Background: A few years ago, at the time of joining my PhD, I submitted a proposal which was eventually approved by the institute and the ethics committee. At the time when I proposed this work, there were barely a couple of papers on the topic and it seemed quite novel. Now, I have submitted my thesis and have just received my reviews from two external reviewers. During this time, as expected, many other people have got into the field. Unfortunately for me, I have not been able to publish my thesis results yet, so I have missed out on cashing in on the head start.
Now, one of my reviewer is questioning the novelty of my work. There are still a few novel aspects to my thesis in the sense of how I have approached the problem, although some of the novelty has been lost simply because there are some recent papers that have shown similar, if not the same, results. The important point is that most of these recent papers are in the past 1-1.5 years.
Typically in the kind of PhD program I am enrolled in, one submits a proposal and then works on them till they submit. Modifications are usually not the norm. Part of the reason why I couldn't finish my thesis before these papers started kicking in is wanting to be much more sure about the results (given that I come from a completely different field with zero background), lack of (enough) data at the right time, learning the ropes of the game, and intermediate lack of funding situation (committed funds not arriving at the right time), etc.
Question: In programs like the one I am enrolled in, can one justify novelty based on the fact that when the study was initiated, it was quite novel and that it is only in the past 1-1.5 years that people have started publishing?
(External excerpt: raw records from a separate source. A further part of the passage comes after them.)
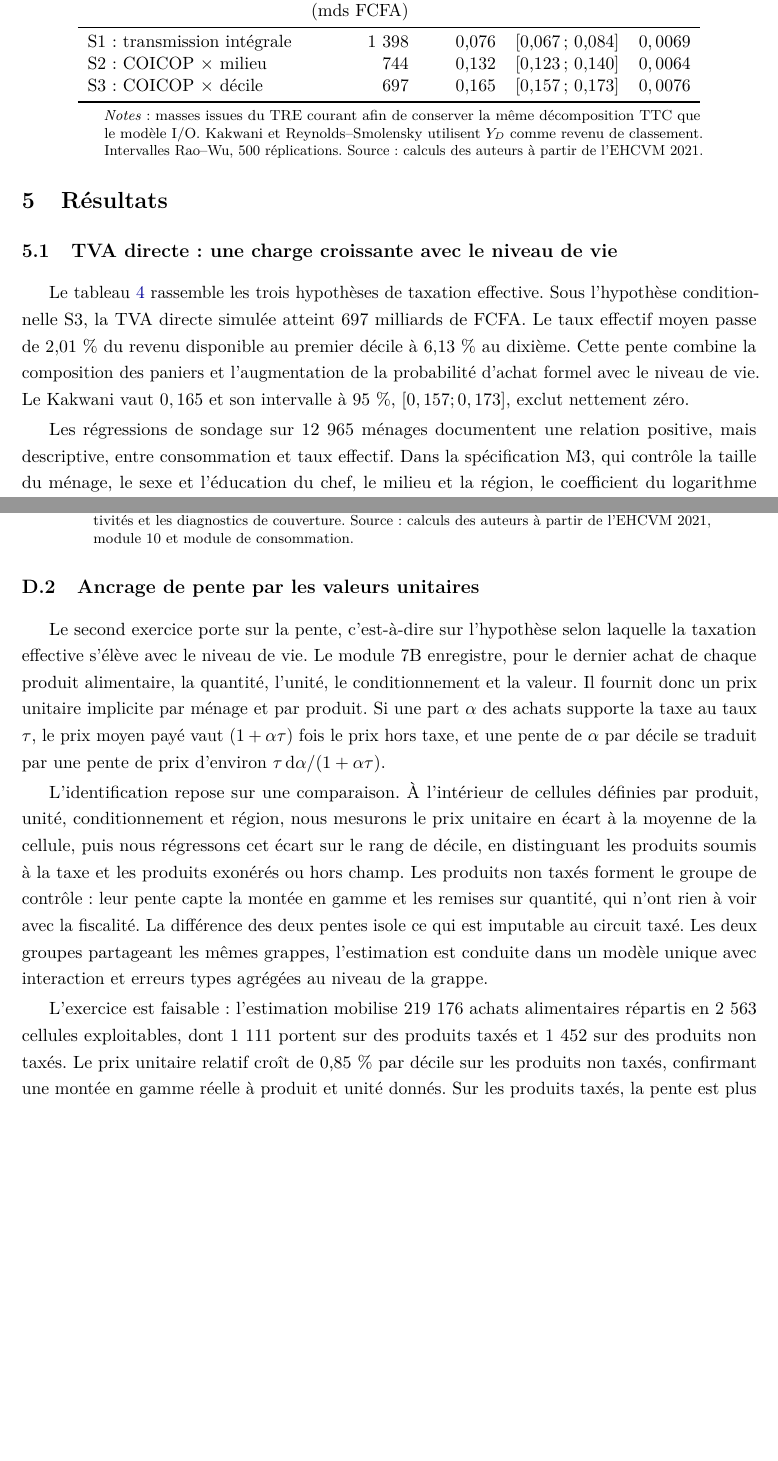
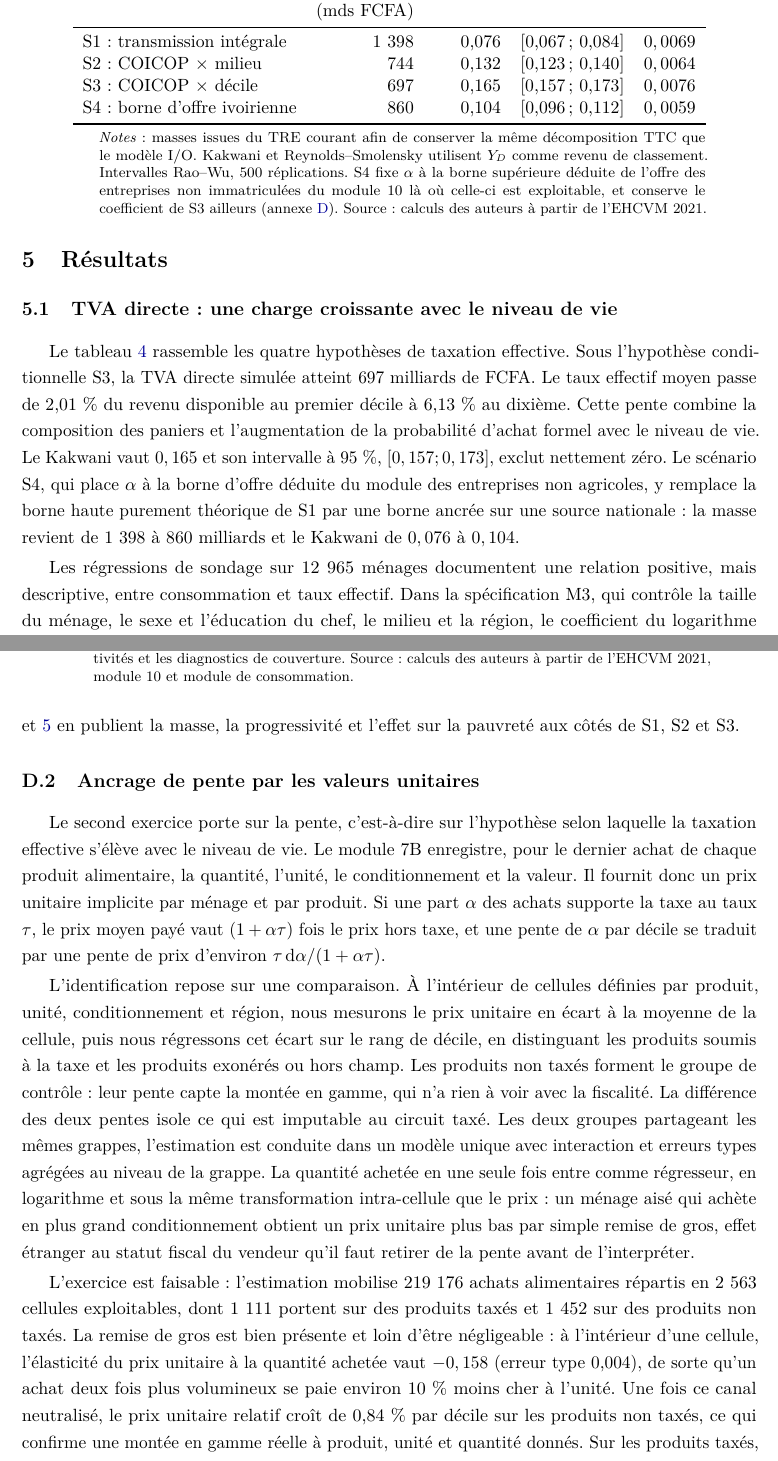
Before and after one commit to cae-ins/anstat-microsim, a LaTeX paper (00_documentation/working_paper/DT_CEQ_CIV2021.tex): two parts of pages 22 and 55 of 64 before the commit and two parts of pages 22 and 56 of 65 after it, joined at a grey line, cut so that both start at the same text, the shorter picture padded with empty space. Compiled offline with pdfLaTeX.

Commit message:
fix(ceq): complete scenario S4 et corrige le test de pente d'informalite
Correction ciblee du traitement de l'informalite des achats (S3/S4),
sans toucher au coeur du papier (titre, resume, introduction, conclusion,
structure) :

- S4 (borne d'offre ancree sur le module 10 EHCVM) est desormais calcule
  pour la TVA enchassee, pas seulement la TVA directe (13b, 14) :
  ΔP0 directe+enchassee = +4,50 points [3,90 ; 5,12], contre +7,07 sous
  S1 (borne theorique non ancree) et +3,54 sous S3 (central). Le texte
  affirmait deja que S4 remplace S1 comme reference ; c'est maintenant
  visible dans les tableaux 4 et 5, pas seulement en prose.
- Le test de pente de prix de l'annexe D (confrontation du scenario S3
  aux valeurs unitaires du module 7B) controle desormais pour la
  quantite achetee en une fois, pour ecarter l'effet remise-de-gros de
  l'effet de circuit taxe/informel. Pente corrigee -0,28 %/decile contre
  -0,29 % en brut (quasi inchangee) : le verdict qualitatif (la pente
  postulee par S3 pour l'alimentation n'est pas soutenue par les prix)
  est confirme, pas fragilise par ce controle plus rigoureux.

S1/S2/S3 verifies bit-identiques avant/apres (comparaison directe des
parquets, tolerance nulle). Compilation propre, 62 pages, 0 erreur.

Co-Authored-By: Claude Sonnet 5 <noreply@anthropic.com>
Claude-Session: https://claude.ai/code/session_01D8gULcAjppg6tmB1EAnACA

```diff
--- a/00_documentation/working_paper/DT_CEQ_CIV2021.tex
+++ b/00_documentation/working_paper/DT_CEQ_CIV2021.tex
@@ -1145,13 +1145,16 @@ registre, ni comportements d'offre, ni délai de paiement.
 
 \subsection{TVA directe : une charge croissante avec le niveau de vie}
 
-Le tableau~\ref{tab:vat-scenarios} rassemble les trois hypothèses de taxation
+Le tableau~\ref{tab:vat-scenarios} rassemble les quatre hypothèses de taxation
 effective. Sous l'hypothèse conditionnelle S3, la TVA directe simulée atteint 697
 milliards de FCFA. Le taux effectif moyen passe de 2,01~\% du revenu disponible
 au premier décile à 6,13~\% au dixième. Cette pente combine la composition des
 paniers et l'augmentation de la probabilité d'achat formel avec le niveau de
 vie. Le Kakwani vaut $0,165$ et son intervalle à 95~\%, $[0,157;0,173]$, exclut
-nettement zéro.
+nettement zéro. Le scénario S4, qui place $\alpha$ à la borne d'offre déduite du
+module des entreprises non agricoles, y remplace la borne haute purement
+théorique de S1 par une borne ancrée sur une source nationale : la masse revient
+de 1~398 à 860 milliards et le Kakwani de $0,076$ à $0,104$.
 
 \begin{table}[t]
 \centering
@@ -1166,12 +1169,16 @@ Hypothèse & Masse & Kakwani & IC à 95~\% & $RS$ \\
 S1 : transmission intégrale & 1~398 & 0,076 & [0,067 ; 0,084] & $0,0069$ \\
 S2 : COICOP $\times$ milieu &   744 & 0,132 & [0,123 ; 0,140] & $0,0064$ \\
 S3 : COICOP $\times$ décile &   697 & 0,165 & [0,157 ; 0,173] & $0,0076$ \\
+S4 : borne d'offre ivoirienne &   860 & 0,104 & [0,096 ; 0,112] & $0,0059$ \\
 \bottomrule
 \end{tabular}
 \begin{tablenotes}\footnotesize
 \item \emph{Notes} : masses issues du TRE courant afin de conserver la même
 décomposition TTC que le modèle I/O. Kakwani et Reynolds--Smolensky utilisent
 $Y_D$ comme revenu de classement. Intervalles Rao--Wu, 500 réplications.
+S4 fixe $\alpha$ à la borne supérieure déduite de l'offre des entreprises non
+immatriculées du module~10 là où celle-ci est exploitable, et conserve le
+coefficient de S3 ailleurs (annexe~\ref{annexe:ancrage}).
 Source : calculs des auteurs à partir de l'EHCVM 2021.
 \end{tablenotes}
 \end{threeparttable}
@@ -2540,3 +2556,5 @@ nationale, plus basse de près de moitié.
+et~\ref{tab:fgt-io} en publient la masse, la progressivité et l'effet sur la
+pauvreté aux côtés de S1, S2 et S3.
 
 \subsection{Ancrage de pente par les valeurs unitaires}
 
@@ -2554,15 +2572,22 @@ par produit, unité, conditionnement et région, nous mesurons le prix unitaire
 écart à la moyenne de la cellule, puis nous régressons cet écart sur le rang de
 décile, en distinguant les produits soumis à la taxe et les produits exonérés ou
 hors champ. Les produits non taxés forment le groupe de contrôle : leur pente
-capte la montée en gamme et les remises sur quantité, qui n'ont rien à voir avec
-la fiscalité. La différence des deux pentes isole ce qui est imputable au circuit
-taxé. Les deux groupes partageant les mêmes grappes, l'estimation est conduite
-dans un modèle unique avec interaction et erreurs types agrégées au niveau de la
-grappe.
+capte la montée en gamme, qui n'a rien à voir avec la fiscalité. La différence
+des deux pentes isole ce qui est imputable au circuit taxé. Les deux groupes
+partageant les mêmes grappes, l'estimation est conduite dans un modèle unique
+avec interaction et erreurs types agrégées au niveau de la grappe. La quantité
+achetée en une seule fois entre comme régresseur, en logarithme et sous la même
+transformation intra-cellule que le prix : un ménage aisé qui achète en plus
+grand conditionnement obtient un prix unitaire plus bas par simple remise de
+gros, effet étranger au statut fiscal du vendeur qu'il faut retirer de la pente
+avant de l'interpréter.
 
 L'exercice est faisable : l'estimation mobilise 219~176 achats alimentaires
 répartis en 2~563 cellules exploitables, dont 1~111 portent sur des produits
-taxés et 1~452 sur des produits non taxés. Le
-prix unitaire relatif croît de 0,85~\% par décile sur les produits non taxés,
-confirmant une montée en gamme réelle à produit et unité donnés. Sur les produits
-taxés, la pente est plus faible : la différence vaut $-0,29$~\% par décile
+taxés et 1~452 sur des produits non taxés. La remise de gros est bien présente et
+loin d'être négligeable : à l'intérieur d'une cellule, l'élasticité du prix
+unitaire à la quantité achetée vaut $-0,158$ (erreur type 0,004), de sorte qu'un
+achat deux fois plus volumineux se paie environ 10~\% moins cher à l'unité. Une
+fois ce canal neutralisé, le prix unitaire relatif croît de 0,84~\% par décile sur les produits
+non taxés, ce qui confirme une montée en gamme réelle à produit, unité et
+quantité donnés. Sur les produits taxés, la pente est plus faible : la différence
```
Also changed, not shown: 00_documentation/working_paper/DT_CEQ_CIV2021.pdf, 00_documentation/working_paper/DT_CEQ_CIV2021.tex (29 more changed lines), 4 other files.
Another way to look at the question would be: are there any good ways to "post-hoc" justify novelty?
A similar situation (without the PhD context) would be that a reviewer recommends rejection of a novel paper after a similar paper got published (while your paper was under review).
Additional note: my advisor agrees that there are still novel aspects to my thesis and they feel that the reviewer is "asking for too much from a PhD thesis"
Edit: The reviewer has recommended the thesis; this means that I will be writing a response to the comments I have received (including making some corrections/changes as needed) and then there will be a viva/defence